Pleadings - Amendment - Leave
Torts - Conspiracy - Merger Doctrine
McHale v. Lewis (Ont CA, 2018)
Here the Court of Appeal sets out the test for leave to amend pleadings:
 The motion judge summarized the principles governing the decision whether to grant leave to amend a pleading from Aristocrat Restaurants Ltd. (c.o.b. Tony’s East) v. Ontario,  O.J. No. 5331 (S.C.):.......
(a) the approach that amendments should be presumptively approved unless they would occasion prejudice that cannot be compensated by costs or an adjournment, they are shown to be scandalous, frivolous, vexatious, or an abuse of the court’s process, or they disclose no reasonable cause of action, is relevant to the issue of whether, on a motion to strike a pleading, a court should exercise its discretion to grant leave to amend;
(b) leave to amend should properly be given where a pleading can be put right or improved by amendment and no injustice is done thereby;
(c) depending on the circumstances of the case, striking out a pleading without granting leave to amend often does little to advance the ends of justice;
(d) in disposing of a motion to strike when a recognized cause of action has been improperly pleaded, but can be put right without non-compensable prejudice to the defendants, the preferred route is to afford the plaintiff the opportunity, upon appropriate terms, to plead the cause properly within the action before the court; and
(e) the foregoing approach makes practical sense and is in keeping with the objectives set out in rule 1.04, namely that the rules shall be liberally construed to secure the just, most expeditious and least expensive determination of every civil proceeding on its merits.
Also, the court sets out the 'merger' doctrine for the tort of conspiracy:
 I also do not accept the argument on appeal that leave to amend was properly refused in application of the “merger doctrine.”
 This principle holds that where two or more persons conspire to commit a tort, and the tort is committed, the allegation of conspiracy adds nothing to the claim. A plaintiff is not entitled to be compensated twice for the same harm where the damages from both the conspiracy and the tort are the same: Jevco Insurance Co. v. Pacific Assessment Centre Inc., 2015 ONSC 7751 (CanLII), 128 O.R. (3d) 518 (Div. Ct.).
 I agree with the observations of Molloy J. in Jevco:

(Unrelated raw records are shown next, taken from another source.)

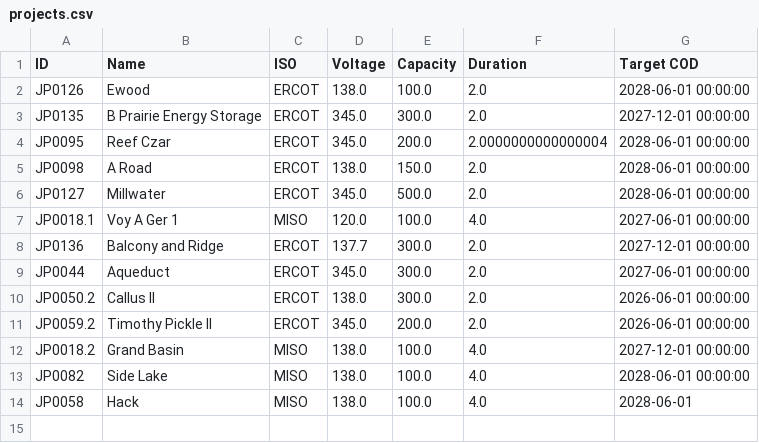
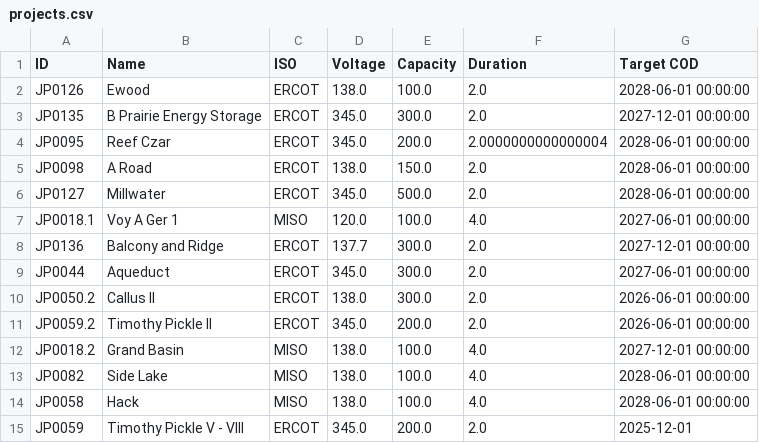
Before and after one commit to JleviEderer/JupiterTimeline, a CSV file: data/projects.csv, drawn as a sheet.

```diff
--- a/data/projects.csv
+++ b/data/projects.csv
@@ -13,2 +13,3 @@ JP0018.2,Grand Basin,MISO,138.0,100.0,4.0,2027-12-01 00:00:00
 JP0082,Side Lake,MISO,138.0,100.0,4.0,2028-06-01 00:00:00
-JP0058,Hack,MISO,138.0,100.0,4.0,2028-06-01
+JP0058,Hack,MISO,138.0,100.0,4.0,2028-06-01 00:00:00
+JP0059,Timothy Pickle V - VIII,ERCOT,345.0,200.0,2.0,2025-12-01
```
Also changed, not shown: data/items.csv.
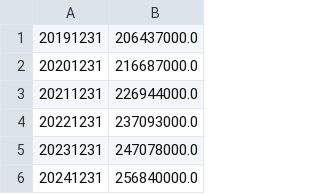
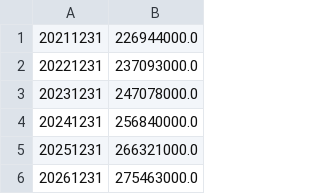
Before and after one commit to basis-point/jupyter-examples, a CSV file: data/liabilities.csv, drawn as a sheet; only a part is shown; the shorter side is filled out with more unchanged rows; the diff names each change by its address in the sheet, - before the commit and + after, or states it on an @@ line.

```diff
--- a/data/liabilities.csv
+++ b/data/liabilities.csv
-row 1: 20191231 | 206437000.0
-row 2: 20201231 | 216687000.0
```
Also changed, not shown: 1 other file.
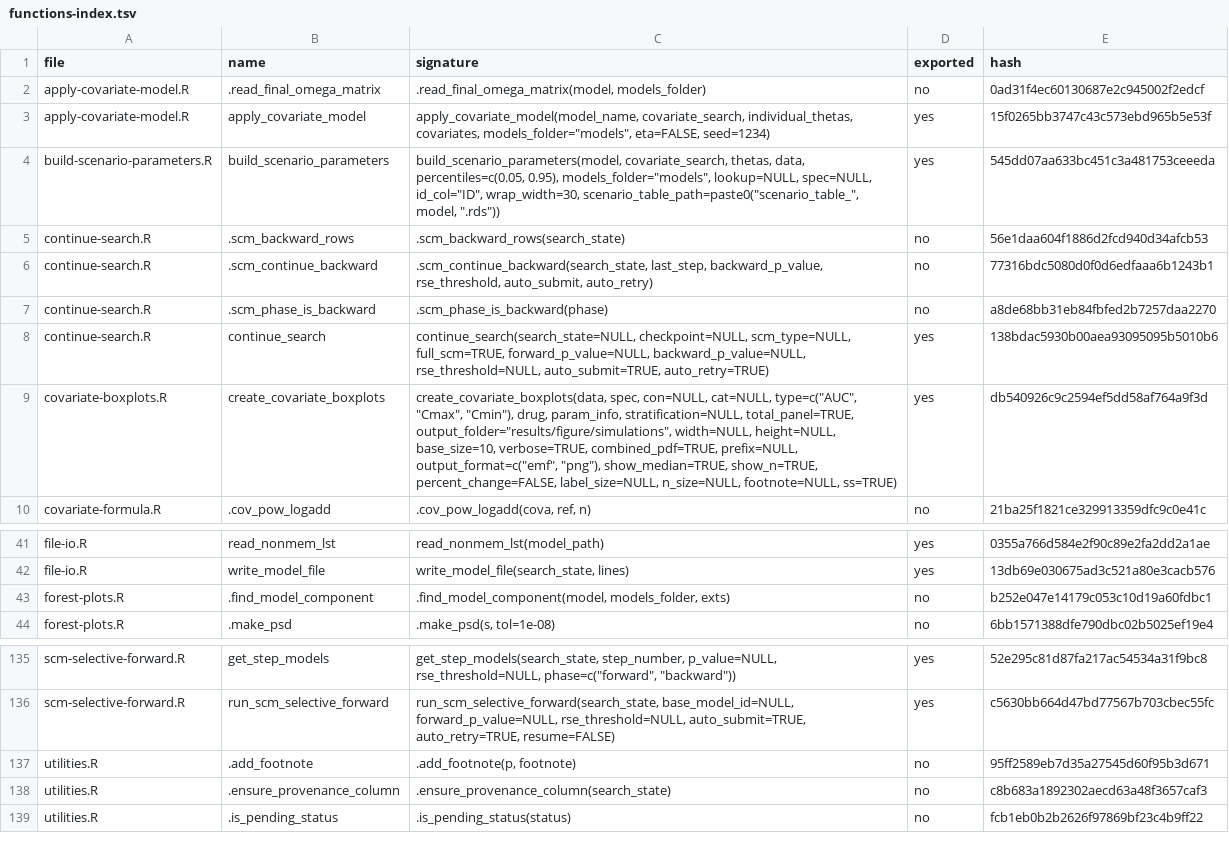
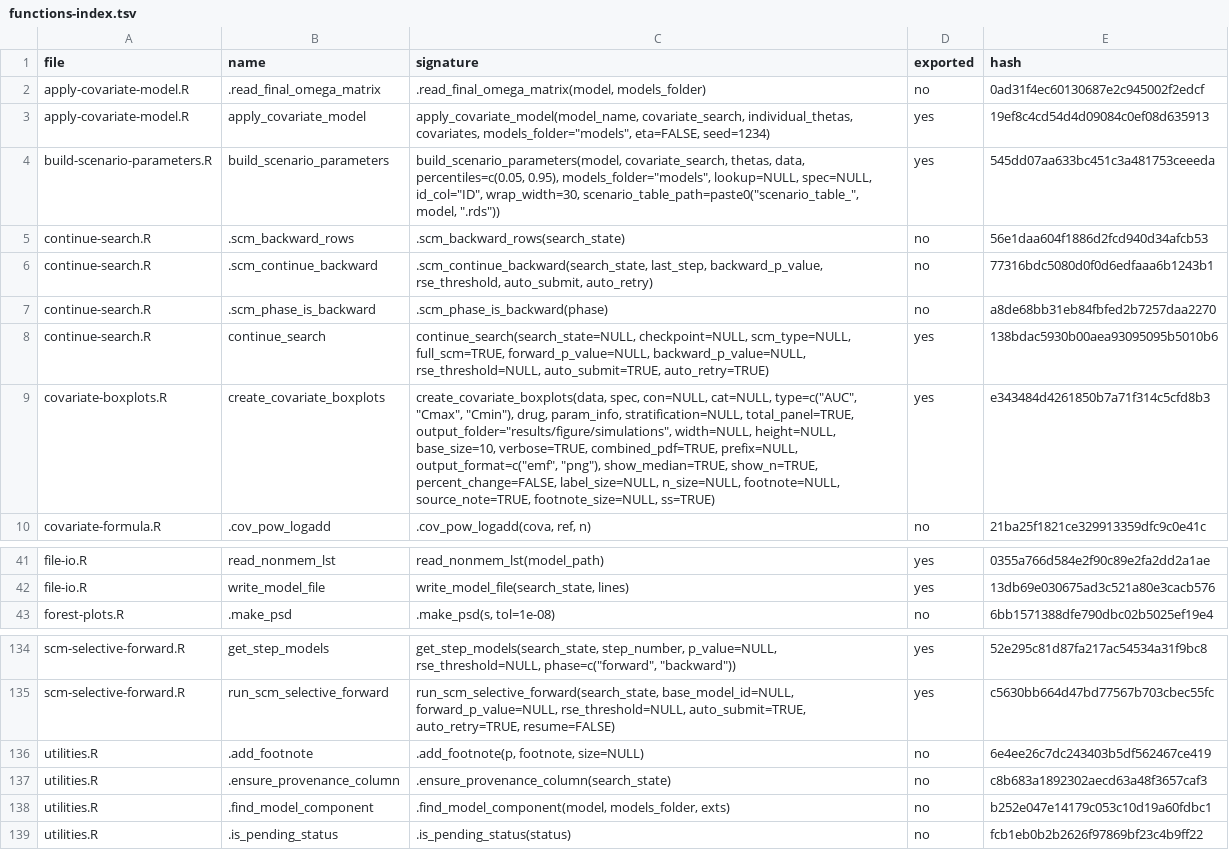
Before and after one commit to Ollegst/CovariateSearcher, a TSV file: .claude/functions-index.tsv, drawn as a sheet; only a part is shown, gaps mark what is left out.

```diff
--- a/.claude/functions-index.tsv
+++ b/.claude/functions-index.tsv
@@ -2,3 +2,3 @@ file	name	signature	exported	hash
 apply-covariate-model.R	.read_final_omega_matrix	.read_final_omega_matrix(model, models_folder)	no	0ad31f4ec60130687e2c945002f2edcf
-apply-covariate-model.R	apply_covariate_model	apply_covariate_model(model_name, covariate_search, individual_thetas, covariates, models_folder="models", eta=FALSE, seed=1234)	yes	15f0265bb3747c43c573ebd965b5e53f
+apply-covariate-model.R	apply_covariate_model	apply_covariate_model(model_name, covariate_search, individual_thetas, covariates, models_folder="models", eta=FALSE, seed=1234)	yes	19ef8c4cd54d4d09084c0ef08d635913
 build-scenario-parameters.R	build_scenario_parameters	build_scenario_parameters(model, covariate_search, thetas, data, percentiles=c(0.05, 0.95), models_folder="models", lookup=NULL, spec=NULL, id_col="ID", wrap_width=30, scenario_table_path=paste0("scenario_table_", model, ".rds"))	yes	545dd07aa633bc451c3a481753ceeeda
@@ -8,3 +8,3 @@ continue-search.R	.scm_phase_is_backward	.scm_phase_is_backward(phase)	no	a8de68
 continue-search.R	continue_search	continue_search(search_state=NULL, checkpoint=NULL, scm_type=NULL, full_scm=TRUE, forward_p_value=NULL, backward_p_value=NULL, rse_threshold=NULL, auto_submit=TRUE, auto_retry=TRUE)	yes	138bdac5930b00aea93095095b5010b6
-covariate-boxplots.R	create_covariate_boxplots	create_covariate_boxplots(data, spec, con=NULL, cat=NULL, type=c("AUC", "Cmax", "Cmin"), drug, param_info, stratification=NULL, total_panel=TRUE, output_folder="results/figure/simulations", width=NULL, height=NULL, base_size=10, verbose=TRUE, combined_pdf=TRUE, prefix=NULL, output_format=c("emf", "png"), show_median=TRUE, show_n=TRUE, percent_change=FALSE, label_size=NULL, n_size=NULL, footnote=NULL, ss=TRUE)	yes	db540926c9c2594ef5dd58af764a9f3d
+covariate-boxplots.R	create_covariate_boxplots	create_covariate_boxplots(data, spec, con=NULL, cat=NULL, type=c("AUC", "Cmax", "Cmin"), drug, param_info, stratification=NULL, total_panel=TRUE, output_folder="results/figure/simulations", width=NULL, height=NULL, base_size=10, verbose=TRUE, combined_pdf=TRUE, prefix=NULL, output_format=c("emf", "png"), show_median=TRUE, show_n=TRUE, percent_change=FALSE, label_size=NULL, n_size=NULL, footnote=NULL, source_note=TRUE, footnote_size=NULL, ss=TRUE)	yes	e343484d4261850b7a71f314c5cfd8b3
 covariate-formula.R	.cov_pow_logadd	.cov_pow_logadd(cova, ref, n)	no	21ba25f1821ce329913359dfc9c0e41c
@@ -42,3 +42,2 @@ file-io.R	read_nonmem_lst	read_nonmem_lst(model_path)	yes	0355a766d584e2f90c89e2
 file-io.R	write_model_file	write_model_file(search_state, lines)	yes	13db69e030675ad3c521a80e3cacb576
-forest-plots.R	.find_model_component	.find_model_component(model, models_folder, exts)	no	b252e047e14179c053c10d19a60fdbc1
 forest-plots.R	.make_psd	.make_psd(s, tol=1e-08)	no	6bb1571388dfe790dbc02b5025ef19e4
@@ -136,4 +135,5 @@ scm-selective-forward.R	get_step_models	get_step_models(search_state, step_numbe
 scm-selective-forward.R	run_scm_selective_forward	run_scm_selective_forward(search_state, base_model_id=NULL, forward_p_value=NULL, rse_threshold=NULL, auto_submit=TRUE, auto_retry=TRUE, resume=FALSE)	yes	c5630bb664d47bd77567b703cbec55fc
-utilities.R	.add_footnote	.add_footnote(p, footnote)	no	95ff2589eb7d35a27545d60f95b3d671
+utilities.R	.add_footnote	.add_footnote(p, footnote, size=NULL)	no	6e4ee26c7dc243403b5df562467ce419
 utilities.R	.ensure_provenance_column	.ensure_provenance_column(search_state)	no	c8b683a1892302aecd63a48f3657caf3
+utilities.R	.find_model_component	.find_model_component(model, models_folder, exts)	no	b252e047e14179c053c10d19a60fdbc1
 utilities.R	.is_pending_status	.is_pending_status(status)	no	fcb1eb0b2b2626f97869bf23c4b9ff22
```
Also changed, not shown: 9 other files.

 Accordingly, in my view, the law supports permitting the conspiracy claim to be pleaded along with other nominate torts and applying the doctrine of merger only at the end of the trial when it is known if the plaintiff has been fully successful on the nominate torts and whether there is anything added by the conspiracy claim. Further, in the interests of paring down out-of-control interlocutory proceedings and introducing consistency in the law, as a practical matter it is preferable not to resolve these types of claims at the pleadings stage.